I also had to buy and mount a tiller bracket. I drilled two holes in the tiller to take the bracket fasteners, sanded the top of the tiller flat with a belt sander to create a mating surface for the bracket’s flat bottom, and attached the bracket with epoxy to get the ball pin correctly positioned in order to accept the end of the pushrod. I also needed an extender for the pushrod for it to push the tiller well over to port. Without it, I’d have had inadequate turning potential to starboard. The installation took about seven hours and several trips to West Marine.
Selecting an autopilot

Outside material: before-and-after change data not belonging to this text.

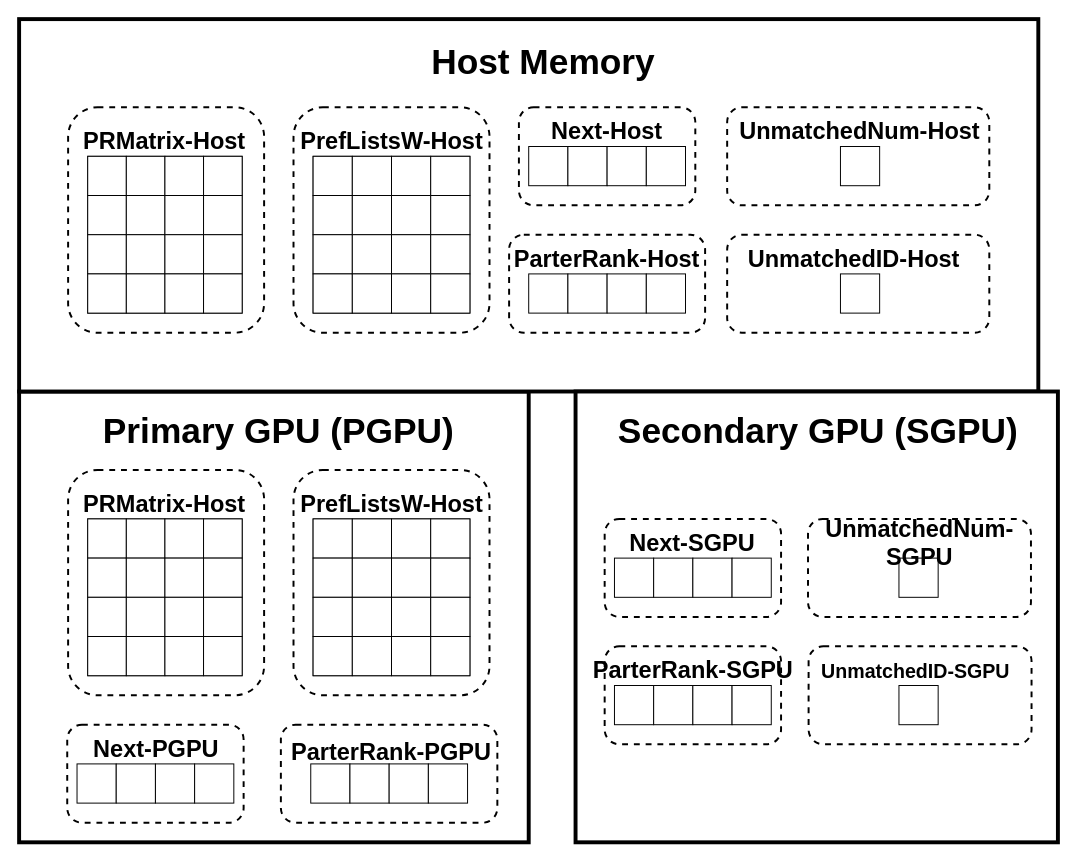
victorliu-sq/BambooSMP-Figures keeps this draw.io diagram as DSInHybridSystem.drawio. Above is the earlier version. Source tidied: cells renumbered, new cells numbered last; positions are measured from the earlier drawing's top-left corner, leaving out a move shared by most shapes. Both pictures are drawn from the tidied source at 98%, with x=0, y=0 at pixel (19, 19).
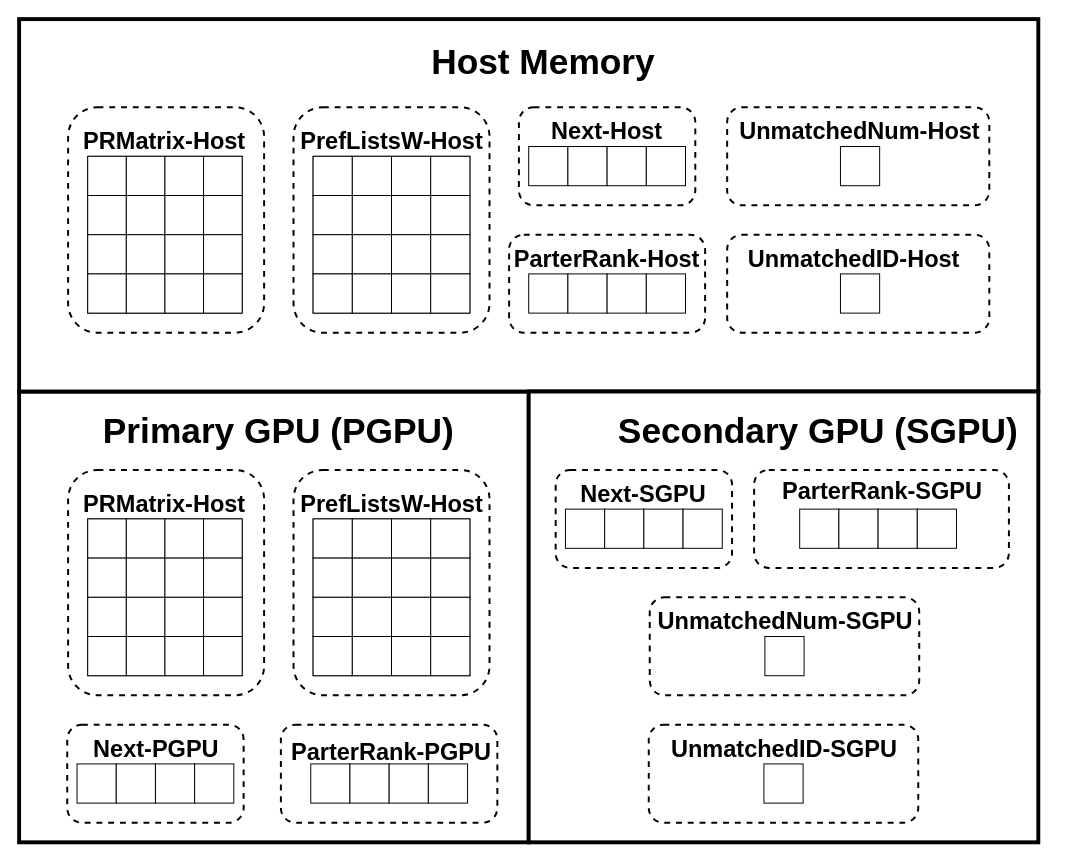
After the change.

Change to the diagram source:
```diff
@@
     <mxCell id="4" style="rounded=0;whiteSpace=wrap;html=1;strokeWidth=4;" parent="1" vertex="1">
-      <mxGeometry x="567.8" y="380" width="492.2" height="460" as="geometry" />
+      <mxGeometry x="520" y="380" width="520" height="460" as="geometry" />
     </mxCell>
@@
-    <mxCell id="43" style="rounded=1;whiteSpace=wrap;html=1;fillColor=none;strokeWidth=2;dashed=1;" parent="1" vertex="1">
-      <mxGeometry x="597.5" y="640" width="180" height="100" as="geometry" />
-    </mxCell>
     <mxCell id="44" style="rounded=1;whiteSpace=wrap;html=1;fillColor=none;strokeWidth=2;dashed=1;" parent="1" vertex="1">
-      <mxGeometry x="597.5" y="510" width="180" height="100" as="geometry" />
+      <mxGeometry x="547.5" y="460" width="180" height="100" as="geometry" />
     </mxCell>
     <mxCell id="45" value="&lt;p style=&quot;font-size: 24px;&quot;&gt;&lt;b style=&quot;font-size: 24px;&quot;&gt;&lt;font style=&quot;font-size: 24px;&quot;&gt;Next-SGPU&lt;/font&gt;&lt;/b&gt;&lt;/p&gt;" style="text;html=1;align=center;verticalAlign=middle;whiteSpace=wrap;rounded=0;fontSize=24;" parent="1" vertex="1">
-      <mxGeometry x="609.4" y="520" width="156.2" height="30" as="geometry" />
+      <mxGeometry x="559.4" y="470" width="156.2" height="30" as="geometry" />
     </mxCell>
-    <mxCell id="46" value="&lt;p style=&quot;font-size: 24px;&quot;&gt;&lt;b style=&quot;font-size: 24px;&quot;&gt;&lt;font style=&quot;font-size: 24px;&quot;&gt;ParterRank-SGPU&lt;/font&gt;&lt;/b&gt;&lt;/p&gt;" style="text;html=1;align=center;verticalAlign=middle;whiteSpace=wrap;rounded=0;fontSize=24;" parent="1" vertex="1">
-      <mxGeometry x="575.6" y="650" width="223.8" height="30" as="geometry" />
-    </mxCell>
@@
-    <mxCell id="48" style="group;" parent="1" vertex="1">
-      <mxGeometry x="607.5" y="680" width="160" height="40" as="geometry" />
-    </mxCell>
-    <mxCell id="49" style="rounded=0;whiteSpace=wrap;html=1;" parent="48" vertex="1">
-      <mxGeometry width="40" height="40" as="geometry" />
-    </mxCell>
-    <mxCell id="50" style="rounded=0;whiteSpace=wrap;html=1;" parent="48" vertex="1">
-      <mxGeometry x="40" width="40" height="40" as="geometry" />
-    </mxCell>
-    <mxCell id="51" style="rounded=0;whiteSpace=wrap;html=1;" parent="48" vertex="1">
-      <mxGeometry x="80" width="40" height="40" as="geometry" />
-    </mxCell>
-    <mxCell id="52" style="rounded=0;whiteSpace=wrap;html=1;" parent="48" vertex="1">
-      <mxGeometry x="120" width="40" height="40" as="geometry" />
-    </mxCell>
@@
     <mxCell id="92" style="rounded=1;whiteSpace=wrap;html=1;fillColor=none;strokeWidth=2;dashed=1;" parent="1" vertex="1">
-      <mxGeometry x="805" y="510" width="227.5" height="100" as="geometry" />
+      <mxGeometry x="642.5" y="720" width="275" height="100" as="geometry" />
     </mxCell>
-    <mxCell id="93" style="rounded=0;whiteSpace=wrap;html=1;" parent="1" vertex="1">
-      <mxGeometry x="897.8" y="680" width="40" height="40" as="geometry" />
-    </mxCell>
     <mxCell id="94" style="rounded=0;whiteSpace=wrap;html=1;" parent="1" vertex="1">
-      <mxGeometry x="897.8" y="550" width="40" height="40" as="geometry" />
+      <mxGeometry x="760" y="760" width="40" height="40" as="geometry" />
     </mxCell>
-    <mxCell id="95" value="&lt;p style=&quot;font-size: 24px;&quot;&gt;&lt;b style=&quot;font-size: 24px;&quot;&gt;&lt;font style=&quot;font-size: 24px;&quot;&gt;UnmatchedNum-SGPU&lt;/font&gt;&lt;/b&gt;&lt;br style=&quot;font-size: 24px;&quot;&gt;&lt;/p&gt;" style="text;html=1;align=center;verticalAlign=middle;whiteSpace=wrap;rounded=0;fontSize=24;" parent="1" vertex="1">
-      <mxGeometry x="805.6" y="520" width="226.2" height="30" as="geometry" />
+    <mxCell id="95" value="&lt;p style=&quot;font-size: 24px;&quot;&gt;&lt;b style=&quot;font-size: 24px;&quot;&gt;&lt;font style=&quot;font-size: 24px;&quot;&gt;UnmatchedID-SGPU&lt;/font&gt;&lt;/b&gt;&lt;br style=&quot;font-size: 24px;&quot;&gt;&lt;/p&gt;" style="text;html=1;align=center;verticalAlign=middle;whiteSpace=wrap;rounded=0;fontSize=24;" parent="1" vertex="1">
+      <mxGeometry x="649.2" y="730" width="264.4" height="30" as="geometry" />
     </mxCell>
-    <mxCell id="96" value="&lt;p&gt;&lt;b&gt;&lt;font style=&quot;font-size: 20px;&quot;&gt;UnmatchedID-SGPU&lt;/font&gt;&lt;/b&gt;&lt;br&gt;&lt;/p&gt;" style="text;html=1;align=center;verticalAlign=middle;whiteSpace=wrap;rounded=0;" parent="1" vertex="1">
-      <mxGeometry x="810" y="650" width="210" height="30" as="geometry" />
-    </mxCell>
     <mxCell id="97" style="rounded=0;whiteSpace=wrap;html=1;" parent="1" vertex="1">
-      <mxGeometry x="607.5" y="550" width="40" height="40" as="geometry" />
+      <mxGeometry x="557.5" y="500" width="40" height="40" as="geometry" />
     </mxCell>
     <mxCell id="98" style="rounded=0;whiteSpace=wrap;html=1;" parent="1" vertex="1">
-      <mxGeometry x="647.5" y="550" width="40" height="40" as="geometry" />
+      <mxGeometry x="597.5" y="500" width="40" height="40" as="geometry" />
     </mxCell>
     <mxCell id="99" style="rounded=0;whiteSpace=wrap;html=1;" parent="1" vertex="1">
-      <mxGeometry x="687.5" y="550" width="40" height="40" as="geometry" />
+      <mxGeometry x="637.5" y="500" width="40" height="40" as="geometry" />
     </mxCell>
     <mxCell id="100" style="rounded=0;whiteSpace=wrap;html=1;" parent="1" vertex="1">
-      <mxGeometry x="727.5" y="550" width="40" height="40" as="geometry" />
+      <mxGeometry x="677.5" y="500" width="40" height="40" as="geometry" />
     </mxCell>
-    <mxCell id="101" style="rounded=1;whiteSpace=wrap;html=1;fillColor=none;strokeWidth=2;dashed=1;" parent="1" vertex="1">
-      <mxGeometry x="805.6" y="640" width="227.5" height="100" as="geometry" />
-    </mxCell>
@@
+    <mxCell id="141" style="rounded=1;whiteSpace=wrap;html=1;fillColor=none;strokeWidth=2;dashed=1;" parent="1" vertex="1">
+      <mxGeometry x="750" y="460" width="260" height="100" as="geometry" />
+    </mxCell>
+    <mxCell id="142" style="group;" parent="1" vertex="1">
+      <mxGeometry x="796.5" y="500" width="160" height="80" as="geometry" />
+    </mxCell>
+    <mxCell id="143" style="group;" parent="142" vertex="1">
+      <mxGeometry width="160" height="40" as="geometry" />
+    </mxCell>
+    <mxCell id="49" style="rounded=0;whiteSpace=wrap;html=1;" parent="143" vertex="1">
+      <mxGeometry width="40" height="40" as="geometry" />
+    </mxCell>
+    <mxCell id="50" style="rounded=0;whiteSpace=wrap;html=1;" parent="143" vertex="1">
+      <mxGeometry x="40" width="40" height="40" as="geometry" />
+    </mxCell>
+    <mxCell id="51" style="rounded=0;whiteSpace=wrap;html=1;" parent="143" vertex="1">
+      <mxGeometry x="80" width="40" height="40" as="geometry" />
+    </mxCell>
+    <mxCell id="52" style="rounded=0;whiteSpace=wrap;html=1;" parent="143" vertex="1">
+      <mxGeometry x="120" width="40" height="40" as="geometry" />
+    </mxCell>
+    <mxCell id="46" value="&lt;p style=&quot;font-size: 24px;&quot;&gt;&lt;b style=&quot;font-size: 24px;&quot;&gt;&lt;font style=&quot;font-size: 24px;&quot;&gt;ParterRank-SGPU&lt;/font&gt;&lt;/b&gt;&lt;/p&gt;" style="text;html=1;align=center;verticalAlign=middle;whiteSpace=wrap;rounded=0;fontSize=24;" parent="1" vertex="1">
+      <mxGeometry x="771.3" y="463.1" width="220" height="36.9" as="geometry" />
+    </mxCell>
+    <mxCell id="144" style="rounded=1;whiteSpace=wrap;html=1;fillColor=none;strokeWidth=2;dashed=1;" parent="1" vertex="1">
+      <mxGeometry x="643.5" y="590" width="275" height="100" as="geometry" />
+    </mxCell>
+    <mxCell id="145" style="rounded=0;whiteSpace=wrap;html=1;" parent="1" vertex="1">
+      <mxGeometry x="761" y="630" width="40" height="40" as="geometry" />
+    </mxCell>
+    <mxCell id="146" value="&lt;p style=&quot;font-size: 24px;&quot;&gt;&lt;b style=&quot;font-size: 24px;&quot;&gt;&lt;font style=&quot;font-size: 24px;&quot;&gt;UnmatchedNum-SGPU&lt;/font&gt;&lt;/b&gt;&lt;br style=&quot;font-size: 24px;&quot;&gt;&lt;/p&gt;" style="text;html=1;align=center;verticalAlign=middle;whiteSpace=wrap;rounded=0;fontSize=24;" parent="1" vertex="1">
+      <mxGeometry x="650.2" y="600" width="264.4" height="30" as="geometry" />
+    </mxCell>
```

When choosing an autopilot, it’s critical to properly account for the boat’s displacement. Factor in the boat’s weight, full tankage (water and fuel), provisions, anchor systems, tenders, and crew, then add at least 20 percent to the weight total. Don’t be tempted to skimp on cost, which starts at around $500 for a basic tiller pilot and goes up from there. If you buy an autopilot with a maximum rating close to the boat’s full-load displacement, chances are high you’ll be disappointed with its performance.
It’s important, too, to consider how much you’re going to use the autopilot and in what sea conditions. An autopilot will steer a boat in calm conditions even if the boat exceeds the autopilot’s maximum rating. A tiller or wheel pilot could be just the ticket for casual, occasional use, but if you plan to rely on it when the wind and seas get up, you’ll need a more-powerful unit, possibly a belowdeck system.
The speed of the autopilot is another important factor. Faster action to put the helm over is better than slower action, particularly for heavy, less-nimble boats. In rough conditions you’ll want the autopilot to respond quickly; it’s a question of performance as much as it is safety.
While a number of companies manufacture autopilots, most focus on belowdeck systems. B&G, ComNav, Furuno, Coursemaster, NKE, Northstar, Raymarine, and Simrad all make belowdeck systems. Currently, only Raymarine makes cockpit autopilots for boats with wheel steering, while it and Simrad offer tillerpilots.
Installing a tiller or wheel pilot is something you can do yourself with basic onboard tools. However, resist the urge to simply wire the autopilot into an existing circuit—say, the one where your GPS resides. The autopilot should be on a separate circuit, and, like all electrical installations, it should comply with
American Boat & Yacht Council (ABYC) standards pertaining to cable type and size. If you aren’t confident about working with your DC system, pay a qualified marine electrician to do the wiring for you, and do the rest of the installation yourself.
A belowdeck system installation, particularly if it connects with hydraulic steering, is way beyond the skill level of most DIY boatowners. Often, this will involve glassing a bracket to the hull on which to mount the drive unit. Hire a professional installer and work closely with the manufacturer or dealer you choose when selecting the components, as they’re complicated and the professional advice will be invaluable.
David W. Shaw is the author of seven nonfiction books. He is a longtime cruiser and contributor to SAIL.